### WHAT YOU ARE ASKED TO DO
Search the records for lines that contain the word "node". Copy them all.

### INPUT MATERIAL

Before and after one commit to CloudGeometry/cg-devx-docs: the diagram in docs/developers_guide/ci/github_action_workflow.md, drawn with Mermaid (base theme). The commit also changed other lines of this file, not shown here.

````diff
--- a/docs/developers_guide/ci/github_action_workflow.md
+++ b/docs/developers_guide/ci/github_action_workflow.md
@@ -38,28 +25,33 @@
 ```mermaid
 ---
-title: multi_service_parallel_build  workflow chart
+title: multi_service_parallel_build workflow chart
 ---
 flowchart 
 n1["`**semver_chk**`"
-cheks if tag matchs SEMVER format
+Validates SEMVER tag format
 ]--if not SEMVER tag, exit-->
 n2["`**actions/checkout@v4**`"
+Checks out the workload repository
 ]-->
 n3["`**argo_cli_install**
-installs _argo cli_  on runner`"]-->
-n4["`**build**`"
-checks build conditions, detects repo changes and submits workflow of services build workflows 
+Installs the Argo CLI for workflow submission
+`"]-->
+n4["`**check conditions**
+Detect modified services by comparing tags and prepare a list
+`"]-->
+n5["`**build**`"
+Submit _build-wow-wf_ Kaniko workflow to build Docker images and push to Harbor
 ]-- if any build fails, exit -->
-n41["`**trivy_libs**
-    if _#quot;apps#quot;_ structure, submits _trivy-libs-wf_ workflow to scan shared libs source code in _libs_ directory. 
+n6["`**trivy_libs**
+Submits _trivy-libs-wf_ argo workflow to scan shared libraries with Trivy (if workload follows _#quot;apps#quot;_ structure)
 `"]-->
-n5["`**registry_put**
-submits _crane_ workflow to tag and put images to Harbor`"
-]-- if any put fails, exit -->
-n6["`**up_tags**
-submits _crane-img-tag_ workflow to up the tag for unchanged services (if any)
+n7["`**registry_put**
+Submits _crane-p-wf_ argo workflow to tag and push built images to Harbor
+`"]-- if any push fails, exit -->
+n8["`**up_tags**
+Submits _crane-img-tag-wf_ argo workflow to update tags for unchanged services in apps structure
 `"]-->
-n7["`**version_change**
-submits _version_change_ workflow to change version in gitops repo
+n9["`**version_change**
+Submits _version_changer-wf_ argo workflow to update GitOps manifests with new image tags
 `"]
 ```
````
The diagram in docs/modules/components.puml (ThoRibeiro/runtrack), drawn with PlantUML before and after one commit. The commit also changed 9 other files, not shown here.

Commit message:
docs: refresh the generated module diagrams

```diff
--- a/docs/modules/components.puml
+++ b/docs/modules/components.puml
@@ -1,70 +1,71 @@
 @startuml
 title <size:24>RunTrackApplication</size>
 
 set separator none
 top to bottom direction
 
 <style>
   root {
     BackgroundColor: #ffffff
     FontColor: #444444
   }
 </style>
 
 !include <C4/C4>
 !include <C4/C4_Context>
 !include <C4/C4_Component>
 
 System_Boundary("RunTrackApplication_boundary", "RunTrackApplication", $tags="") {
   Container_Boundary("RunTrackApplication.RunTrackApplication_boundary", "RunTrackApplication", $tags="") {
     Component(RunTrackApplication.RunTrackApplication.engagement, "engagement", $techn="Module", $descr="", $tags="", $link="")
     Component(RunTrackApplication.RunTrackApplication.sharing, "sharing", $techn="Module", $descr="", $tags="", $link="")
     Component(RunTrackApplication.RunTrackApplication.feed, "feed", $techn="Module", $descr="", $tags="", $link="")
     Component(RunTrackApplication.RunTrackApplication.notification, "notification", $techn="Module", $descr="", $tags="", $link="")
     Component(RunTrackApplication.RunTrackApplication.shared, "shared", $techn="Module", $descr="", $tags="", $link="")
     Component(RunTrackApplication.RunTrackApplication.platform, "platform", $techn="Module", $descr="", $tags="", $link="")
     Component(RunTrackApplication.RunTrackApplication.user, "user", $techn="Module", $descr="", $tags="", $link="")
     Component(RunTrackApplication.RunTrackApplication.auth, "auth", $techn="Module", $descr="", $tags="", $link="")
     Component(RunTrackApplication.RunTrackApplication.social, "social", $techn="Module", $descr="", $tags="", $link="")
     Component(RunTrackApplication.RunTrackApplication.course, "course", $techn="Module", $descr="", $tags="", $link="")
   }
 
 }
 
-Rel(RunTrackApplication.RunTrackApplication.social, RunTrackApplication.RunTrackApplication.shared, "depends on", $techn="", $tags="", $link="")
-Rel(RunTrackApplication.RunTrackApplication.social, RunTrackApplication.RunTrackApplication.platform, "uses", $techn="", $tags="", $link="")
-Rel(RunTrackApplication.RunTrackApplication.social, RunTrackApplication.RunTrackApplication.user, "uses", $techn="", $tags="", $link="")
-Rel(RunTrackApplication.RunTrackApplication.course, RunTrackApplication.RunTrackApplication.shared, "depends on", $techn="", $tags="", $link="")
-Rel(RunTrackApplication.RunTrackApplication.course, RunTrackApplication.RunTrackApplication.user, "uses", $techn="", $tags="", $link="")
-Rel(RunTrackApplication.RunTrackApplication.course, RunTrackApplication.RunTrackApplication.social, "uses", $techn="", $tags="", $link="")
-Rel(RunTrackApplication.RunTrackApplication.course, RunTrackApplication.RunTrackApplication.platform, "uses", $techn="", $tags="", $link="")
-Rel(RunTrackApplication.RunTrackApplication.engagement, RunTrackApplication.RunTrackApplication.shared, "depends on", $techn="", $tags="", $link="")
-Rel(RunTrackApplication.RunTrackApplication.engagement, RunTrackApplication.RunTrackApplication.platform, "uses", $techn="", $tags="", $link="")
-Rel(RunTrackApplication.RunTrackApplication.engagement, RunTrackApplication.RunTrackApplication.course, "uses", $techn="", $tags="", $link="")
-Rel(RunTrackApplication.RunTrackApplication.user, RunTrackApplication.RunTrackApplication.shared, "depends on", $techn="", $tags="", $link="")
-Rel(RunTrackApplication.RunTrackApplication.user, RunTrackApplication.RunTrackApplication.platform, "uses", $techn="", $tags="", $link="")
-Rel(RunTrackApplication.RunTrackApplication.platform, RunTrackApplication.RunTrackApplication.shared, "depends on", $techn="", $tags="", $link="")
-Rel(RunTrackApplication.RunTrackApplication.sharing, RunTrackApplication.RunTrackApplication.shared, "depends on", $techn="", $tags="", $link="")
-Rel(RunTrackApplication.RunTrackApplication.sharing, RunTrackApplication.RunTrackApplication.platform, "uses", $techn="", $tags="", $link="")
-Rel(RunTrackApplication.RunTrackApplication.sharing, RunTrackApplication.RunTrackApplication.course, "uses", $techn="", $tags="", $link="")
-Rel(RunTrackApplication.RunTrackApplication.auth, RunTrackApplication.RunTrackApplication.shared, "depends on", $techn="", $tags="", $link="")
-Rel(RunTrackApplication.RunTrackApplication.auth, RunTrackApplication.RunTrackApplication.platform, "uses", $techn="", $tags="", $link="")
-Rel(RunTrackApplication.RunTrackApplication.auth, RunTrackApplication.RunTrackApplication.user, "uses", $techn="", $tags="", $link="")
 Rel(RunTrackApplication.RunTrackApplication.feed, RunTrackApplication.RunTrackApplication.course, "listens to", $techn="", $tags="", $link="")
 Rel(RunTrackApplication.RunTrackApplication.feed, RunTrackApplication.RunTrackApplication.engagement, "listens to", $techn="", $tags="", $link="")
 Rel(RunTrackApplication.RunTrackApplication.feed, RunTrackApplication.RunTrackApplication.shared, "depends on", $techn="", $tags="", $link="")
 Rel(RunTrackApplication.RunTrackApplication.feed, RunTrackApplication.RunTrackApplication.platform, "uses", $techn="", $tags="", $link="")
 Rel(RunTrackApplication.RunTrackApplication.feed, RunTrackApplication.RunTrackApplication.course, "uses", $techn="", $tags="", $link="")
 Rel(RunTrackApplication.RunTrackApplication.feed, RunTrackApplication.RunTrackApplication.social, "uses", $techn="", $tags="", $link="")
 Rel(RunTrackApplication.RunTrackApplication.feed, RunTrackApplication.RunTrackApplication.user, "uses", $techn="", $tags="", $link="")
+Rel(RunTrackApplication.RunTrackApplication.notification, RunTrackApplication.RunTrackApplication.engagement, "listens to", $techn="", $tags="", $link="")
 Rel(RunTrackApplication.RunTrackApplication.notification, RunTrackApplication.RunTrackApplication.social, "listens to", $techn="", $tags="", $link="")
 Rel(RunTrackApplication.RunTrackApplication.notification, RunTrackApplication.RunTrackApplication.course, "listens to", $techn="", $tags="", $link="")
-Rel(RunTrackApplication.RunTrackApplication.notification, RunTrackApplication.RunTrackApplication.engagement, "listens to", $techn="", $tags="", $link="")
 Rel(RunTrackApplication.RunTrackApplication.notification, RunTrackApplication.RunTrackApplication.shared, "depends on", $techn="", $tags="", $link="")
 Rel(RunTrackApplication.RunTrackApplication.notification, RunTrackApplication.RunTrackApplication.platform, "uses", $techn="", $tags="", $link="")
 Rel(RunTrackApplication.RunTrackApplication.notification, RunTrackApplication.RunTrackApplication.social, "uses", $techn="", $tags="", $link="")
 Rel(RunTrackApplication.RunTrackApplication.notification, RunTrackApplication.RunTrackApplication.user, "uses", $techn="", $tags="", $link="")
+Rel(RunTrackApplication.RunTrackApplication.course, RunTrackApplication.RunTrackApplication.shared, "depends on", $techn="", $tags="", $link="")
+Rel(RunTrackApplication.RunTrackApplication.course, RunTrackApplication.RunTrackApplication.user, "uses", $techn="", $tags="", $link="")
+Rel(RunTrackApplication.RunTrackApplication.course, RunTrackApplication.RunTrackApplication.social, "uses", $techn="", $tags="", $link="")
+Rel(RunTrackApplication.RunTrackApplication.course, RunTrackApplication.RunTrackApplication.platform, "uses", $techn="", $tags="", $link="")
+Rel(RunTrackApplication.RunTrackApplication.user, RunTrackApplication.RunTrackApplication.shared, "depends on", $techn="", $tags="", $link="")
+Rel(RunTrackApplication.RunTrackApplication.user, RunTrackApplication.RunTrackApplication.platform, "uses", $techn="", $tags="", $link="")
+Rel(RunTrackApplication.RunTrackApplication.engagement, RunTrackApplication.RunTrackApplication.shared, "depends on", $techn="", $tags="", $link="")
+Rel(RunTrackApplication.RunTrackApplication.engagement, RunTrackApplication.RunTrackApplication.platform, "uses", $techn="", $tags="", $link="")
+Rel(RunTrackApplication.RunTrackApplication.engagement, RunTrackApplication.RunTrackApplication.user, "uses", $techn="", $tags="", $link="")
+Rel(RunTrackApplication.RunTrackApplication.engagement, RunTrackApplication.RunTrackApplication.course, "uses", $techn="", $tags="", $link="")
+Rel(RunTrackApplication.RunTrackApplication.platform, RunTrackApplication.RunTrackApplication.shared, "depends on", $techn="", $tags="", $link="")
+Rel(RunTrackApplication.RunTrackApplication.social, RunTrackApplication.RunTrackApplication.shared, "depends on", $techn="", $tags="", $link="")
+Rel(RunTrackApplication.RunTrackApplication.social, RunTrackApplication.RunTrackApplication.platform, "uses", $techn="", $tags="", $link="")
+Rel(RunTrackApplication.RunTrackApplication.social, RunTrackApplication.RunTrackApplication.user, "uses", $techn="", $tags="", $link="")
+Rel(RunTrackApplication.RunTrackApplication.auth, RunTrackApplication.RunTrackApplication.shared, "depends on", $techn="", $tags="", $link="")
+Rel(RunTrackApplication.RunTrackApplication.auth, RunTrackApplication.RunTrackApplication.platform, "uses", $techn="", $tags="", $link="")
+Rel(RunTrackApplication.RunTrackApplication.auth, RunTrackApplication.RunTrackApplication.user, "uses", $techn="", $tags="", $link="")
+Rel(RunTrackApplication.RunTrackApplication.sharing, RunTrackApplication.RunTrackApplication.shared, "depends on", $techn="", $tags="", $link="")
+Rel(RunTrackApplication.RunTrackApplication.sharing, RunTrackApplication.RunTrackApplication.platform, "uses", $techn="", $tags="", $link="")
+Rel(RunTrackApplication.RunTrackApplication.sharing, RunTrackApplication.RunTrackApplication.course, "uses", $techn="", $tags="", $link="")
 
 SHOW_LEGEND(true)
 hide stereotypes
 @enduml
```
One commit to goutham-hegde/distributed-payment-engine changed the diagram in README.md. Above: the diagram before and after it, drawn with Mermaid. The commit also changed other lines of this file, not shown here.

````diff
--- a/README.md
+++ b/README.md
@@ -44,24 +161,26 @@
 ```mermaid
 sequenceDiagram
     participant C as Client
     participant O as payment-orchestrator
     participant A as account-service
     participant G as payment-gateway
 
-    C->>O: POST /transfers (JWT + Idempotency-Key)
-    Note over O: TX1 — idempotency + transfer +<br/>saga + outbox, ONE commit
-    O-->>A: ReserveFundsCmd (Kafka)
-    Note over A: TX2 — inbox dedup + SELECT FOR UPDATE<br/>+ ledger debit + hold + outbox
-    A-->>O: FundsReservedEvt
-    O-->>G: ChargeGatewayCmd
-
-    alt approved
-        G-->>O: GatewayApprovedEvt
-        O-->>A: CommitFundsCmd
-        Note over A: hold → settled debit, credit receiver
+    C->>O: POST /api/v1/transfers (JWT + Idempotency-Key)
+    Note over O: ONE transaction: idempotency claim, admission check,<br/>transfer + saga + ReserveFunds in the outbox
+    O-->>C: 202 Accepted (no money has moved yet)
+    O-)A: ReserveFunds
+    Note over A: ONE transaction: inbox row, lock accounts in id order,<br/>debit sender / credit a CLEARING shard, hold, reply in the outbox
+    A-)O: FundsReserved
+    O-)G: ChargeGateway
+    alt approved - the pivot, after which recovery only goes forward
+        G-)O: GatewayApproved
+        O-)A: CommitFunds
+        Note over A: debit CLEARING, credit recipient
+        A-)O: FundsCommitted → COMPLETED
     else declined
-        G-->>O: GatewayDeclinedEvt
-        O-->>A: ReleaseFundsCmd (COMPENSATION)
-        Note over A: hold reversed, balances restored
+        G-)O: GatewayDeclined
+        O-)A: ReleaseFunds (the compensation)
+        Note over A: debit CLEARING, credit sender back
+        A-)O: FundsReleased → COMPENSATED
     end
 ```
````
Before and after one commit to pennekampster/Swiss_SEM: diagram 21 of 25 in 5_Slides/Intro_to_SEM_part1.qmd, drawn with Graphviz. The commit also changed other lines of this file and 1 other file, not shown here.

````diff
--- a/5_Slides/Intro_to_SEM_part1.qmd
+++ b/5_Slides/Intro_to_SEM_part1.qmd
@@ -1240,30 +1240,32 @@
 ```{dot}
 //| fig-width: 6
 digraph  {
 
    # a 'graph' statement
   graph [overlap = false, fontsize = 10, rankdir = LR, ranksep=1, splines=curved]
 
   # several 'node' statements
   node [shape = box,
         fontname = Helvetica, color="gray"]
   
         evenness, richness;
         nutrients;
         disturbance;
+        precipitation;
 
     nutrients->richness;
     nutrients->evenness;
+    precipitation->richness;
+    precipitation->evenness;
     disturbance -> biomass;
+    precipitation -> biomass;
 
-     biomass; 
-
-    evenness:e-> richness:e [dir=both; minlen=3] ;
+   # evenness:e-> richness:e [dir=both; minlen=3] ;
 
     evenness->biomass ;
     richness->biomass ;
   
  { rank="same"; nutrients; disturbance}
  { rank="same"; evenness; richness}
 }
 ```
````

### RESPONSE FOR THIS EXERCISE
   # several 'node' statements
   node [shape = box,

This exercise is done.